Growing border violations by NK alert Navy in western sea
The South Korean military has raised the alert status near the western sea border after a number of North Korean fishing boats were detected crossing the sea border near the crab-rich waters over the past week, a senior military official said Friday.
The latest move comes as a growing number of North Korean boats have been seen fishing in waters south of the Northern Limit Line, the de facto maritime boundary between the two Koreas.
Seven boats crossed the demarcation line twice on Sept. 12 and retreated after warning messages from South Korean patrol boats, and a group of two or three fishing boats repeatedly appeared near the NLL on Sept. 14, 15 and 20, the official said.
He did not give the total number of North Korean ships detected by the South Korean military.
"Our military is closely monitoring to figure out the intention of the North Korean boats' border crossings," the official said, asking anonymity due to the sensitivity of the issue. "If North Korean boats repeatedly cross the NLL for fishing, the military will promptly and sternly respond, without hesitation."
The North's military has not shown any special signs of provocation, the official added.
About 100 North Korean boats and 300 Chinese ships are currently fishing crabs in waters north of the NLL in the peak crab season, according to officials.
Another official questioned the North's intention of frequent border crossing at this time with the presidential elections only three months away.

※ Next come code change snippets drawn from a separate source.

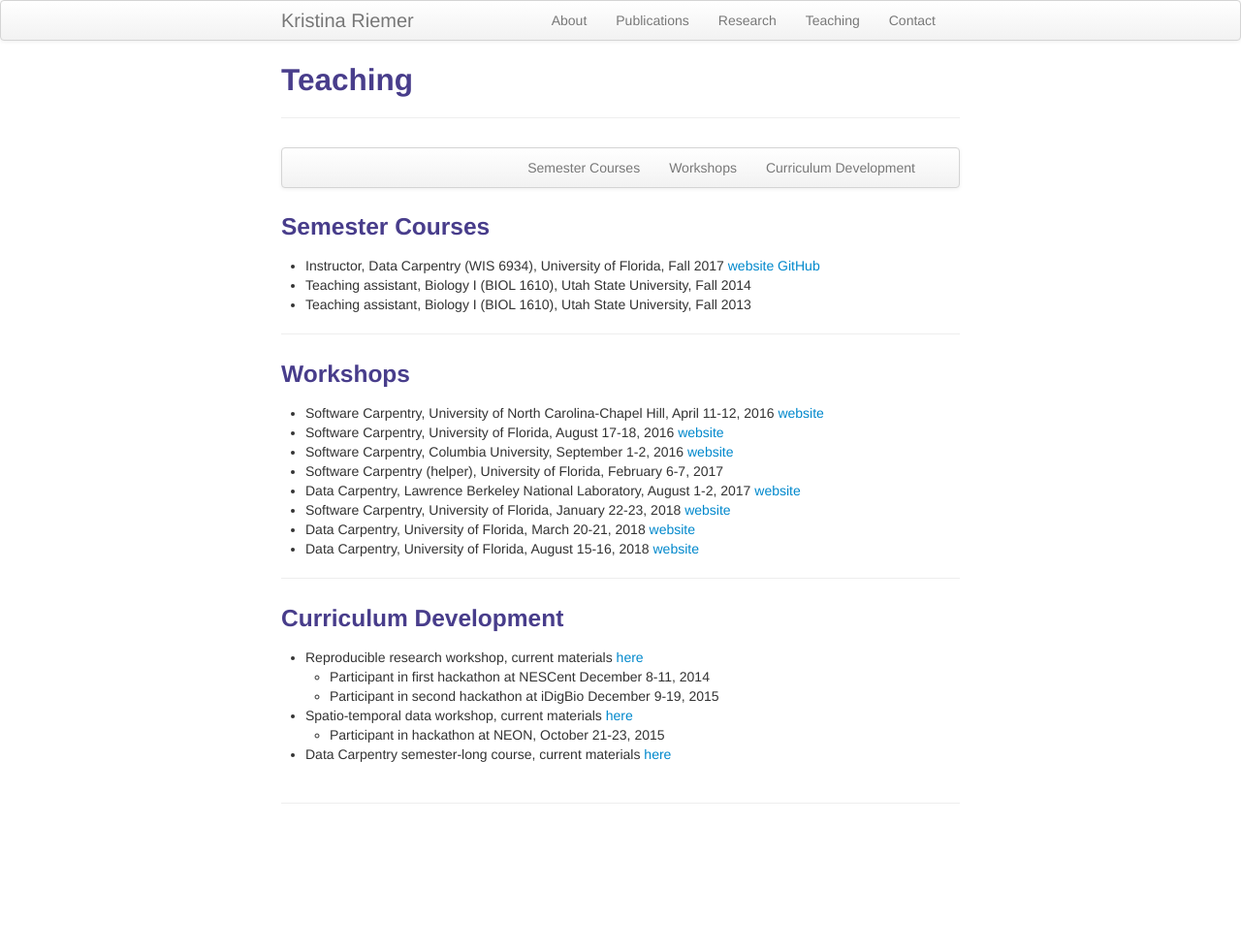
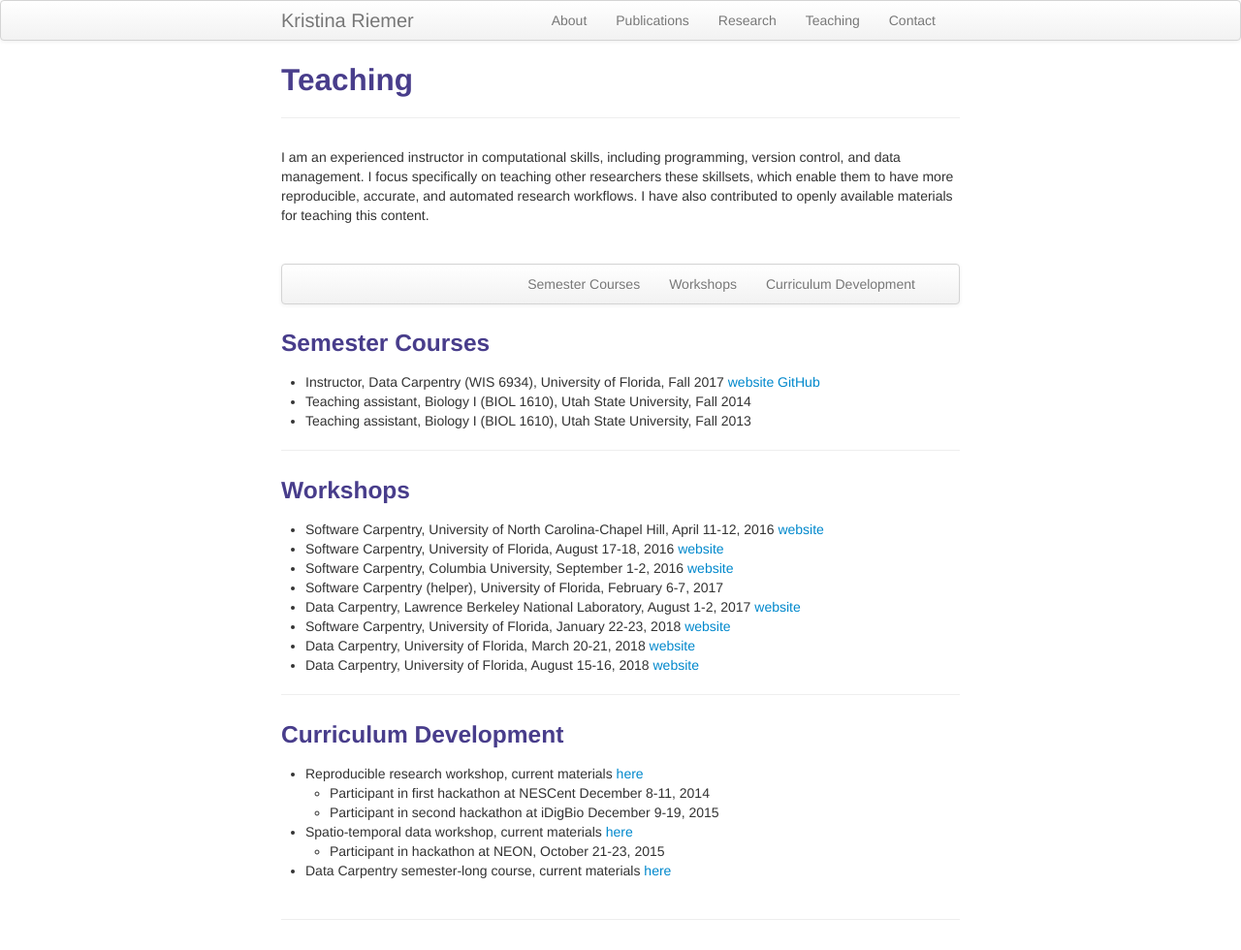
Before and after one commit to KristinaRiemer/KristinaRiemer.github.io, a Jekyll site: the page built from pages/teaching.md, in a window 1280 px wide. Shown: the whole page at 97% size. Built offline with Jekyll 4.4.1, drawn with Linux system fonts in a browser that asks for light colours; before the commit the page ends 900 px from its top, so only the background shows below that.

Commit message:
Add blurb to teaching page

```diff
--- a/pages/teaching.md
+++ b/pages/teaching.md
@@ -3,6 +3,11 @@ layout: page
 title: Teaching
 description: Kristina Riemer's teaching experiences
 ---
+
+I am an experienced instructor in computational skills, including programming, version control, and data management. I focus specifically on teaching other researchers these skillsets, which enable them to have more reproducible, accurate, and automated research workflows. I have also contributed to openly available materials for teaching this content.
+&nbsp;
+
+&nbsp;
 
 <div class="navbar">
     <div class="navbar-inner">
```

"The North's NLL violations, four times this year alone, clearly seem to have an intention," the official said, adding that the North "may try to disturb South Korea by creating military tension ahead of (December's) presidential election."

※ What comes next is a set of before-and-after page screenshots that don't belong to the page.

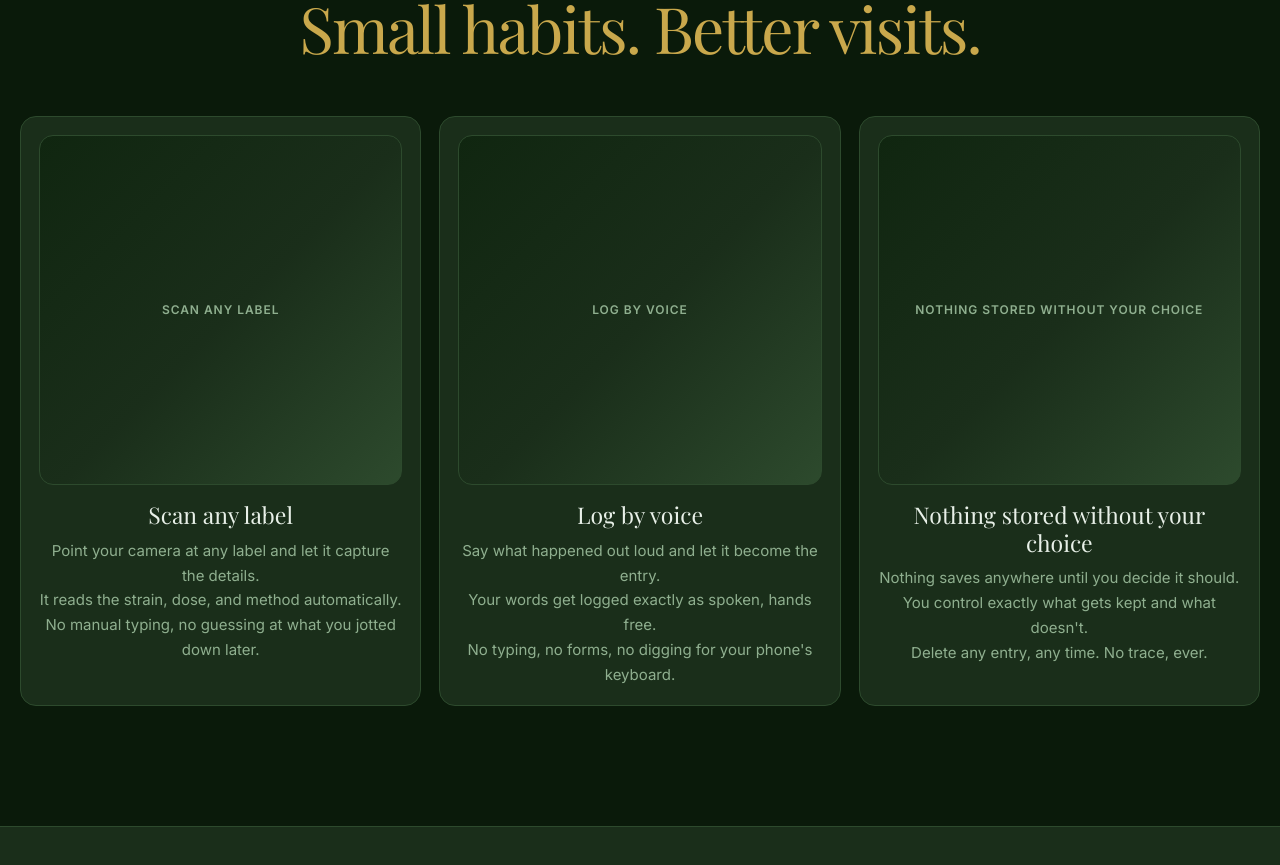
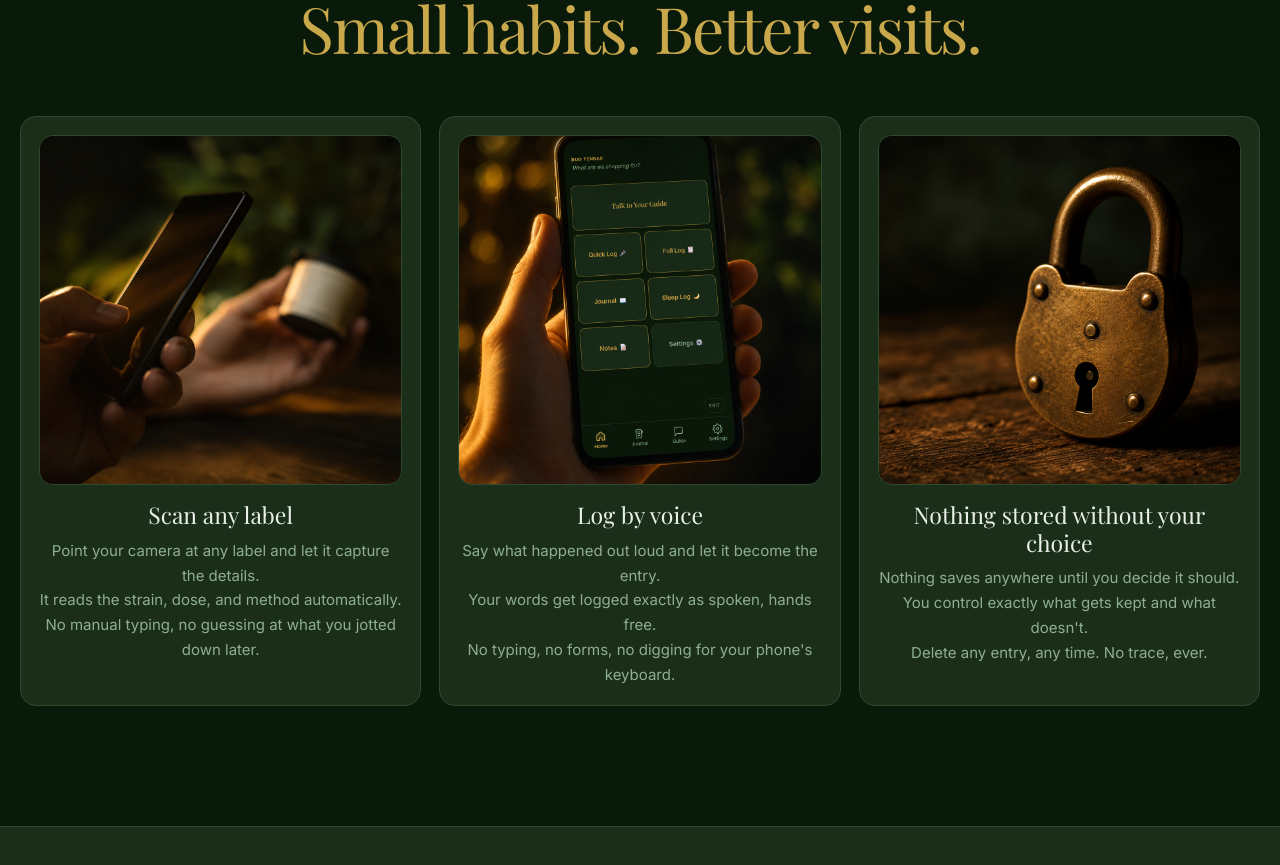
Before and after one commit to casevoiceai/my420journal-app, a React (Vite) app: page / in a window 1280 px wide. Shown: the part 2060-2925 px from the top of the page. Built offline with nearby package versions, Linux system fonts and the light colour scheme.

Commit message:
Display feature card images

```diff
--- a/src/marketing/MarketingFeatures.jsx
+++ b/src/marketing/MarketingFeatures.jsx
@@ -1,5 +1,7 @@
 import { marketingFonts, marketingPage, marketingPalette as S } from './marketingStyles'
-import { PlaceholderBox } from './MarketingShared'
+import featureCard1Image from './FeatureCard1.png'
+import featureCard2Image from './FeatureCard2.png'
+import featureCard3Image from './FeatureCard3.png'
 
 const featureCards = [
   {
@@ -9,6 +11,7 @@ const featureCards = [
       It reads the strain, dose, and method automatically.<br />
       No manual typing, no guessing at what you jotted down later.
     </>,
+    image: featureCard1Image,
   },
   {
     title: 'Log by voice',
@@ -17,6 +20,7 @@ const featureCards = [
       Your words get logged exactly as spoken, hands free.<br />
       No typing, no forms, no digging for your phone's keyboard.
     </>,
+    image: featureCard2Image,
   },
   {
     title: 'Nothing stored without your choice',
@@ -25,6 +29,7 @@ const featureCards = [
       You control exactly what gets kept and what doesn't.<br />
       Delete any entry, any time. No trace, ever.
     </>,
+    image: featureCard3Image,
   },
 ]
 
@@ -70,7 +75,19 @@ export function FeatureGrid() {
                 minWidth: 0,
               }}
             >
-              <PlaceholderBox label={item.title} minHeight="350px" />
+              <img
+                src={item.image}
+                alt={item.title}
+                style={{
+                  display: 'block',
+                  width: '100%',
+                  height: '350px',
+                  objectFit: 'cover',
+                  borderRadius: '14px',
+                  border: `1px solid ${S.border}`,
+                  boxSizing: 'border-box',
+                }}
+              />
               <h3 style={{
                 margin: '16px 0 10px 0',
                 color: S.textPrimary,
```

The NLL has been the scene of several bloody skirmishes between the navies of the two Koreas. Most recently, tensions escalated after Pyongyang shelled the front-line island of Yeonpyeong near the border in November 2010, killing four South Koreans.

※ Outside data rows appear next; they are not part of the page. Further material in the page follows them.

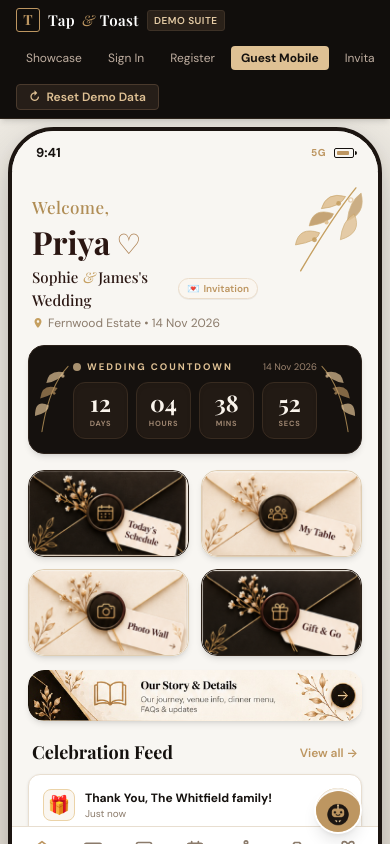
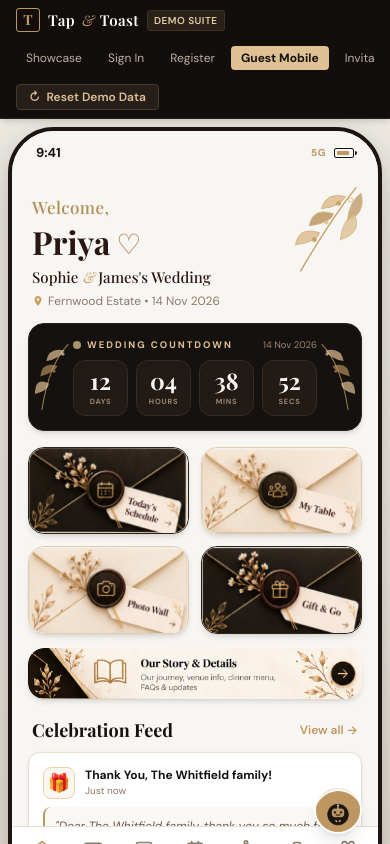
Before and after one commit to Mohak-2005/Tap-Toast-The-Wedding-Planner-Platform, a React (Vite) app: page / in a window 390 px wide. Built offline with nearby package versions, Linux system fonts and the light colour scheme; a web font is replaced by a local one.

Commit message:
feat: remove invitation pill button from guest mobile view header

```diff
--- a/src/components/GuestMobileView.tsx
+++ b/src/components/GuestMobileView.tsx
@@ -666,19 +666,8 @@ export default function GuestMobileView() {
                   <h1 className="font-serif text-[32px] font-bold text-[#2a1612] leading-tight mb-1 flex items-center gap-1.5">
                     {guestLeadName.split(' ')[0] || 'Priya'} <span className="text-[#a87948] font-light text-[28px]">&#9825;</span>
                   </h1>
-                  <div className="flex items-center justify-between pr-2">
-                    <div className="text-[15px] text-[#2a1612] font-serif font-medium">
-                      Sophie <span className="text-[#c59f60] italic font-normal">&amp;</span> James's Wedding
-                    </div>
-                    <button
-                      type="button"
-                      onClick={() => setActiveTab('splash')}
-                      className="text-[10px] font-semibold text-[#bd9661] hover:text-[#916b38] flex items-center gap-1 cursor-pointer bg-[#faf6f0] px-2 py-0.5 rounded-full border border-[#ebdcc9] transition-all hover:scale-105 active:scale-95 shadow-2xs"
-                      title="Replay invitation unboxing animation"
-                    >
-                      <span>💌</span>
-                      <span>Invitation</span>
-                    </button>
+                  <div className="text-[15px] text-[#2a1612] font-serif font-medium">
+                    Sophie <span className="text-[#c59f60] italic font-normal">&amp;</span> James's Wedding
                   </div>
                   <div className="text-xs text-[#8b7b6b] mt-1 flex items-center gap-1">
                     <svg viewBox="0 0 24 24" width="12" height="12" fill="#c59f60"><path d="M12 2C8.13 2 5 5.13 5 9c0 5.25 7 13 7 13s7-7.75 7-13c0-3.87-3.13-7-7-7zm0 9.5c-1.38 0-2.5-1.12-2.5-2.5S10.62 6.5 12 6.5s2.5 1.12 2.5 2.5S13.38 11.5 12 11.5z"/></svg>
```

North Korea does not recognize the NLL, arguing it was unilaterally drawn by the U.S.-led United Nations forces at the conclusion of the 1950-53 Korean War that ended in a truce. It has demanded that a new border be drawn further south. (Yonhap)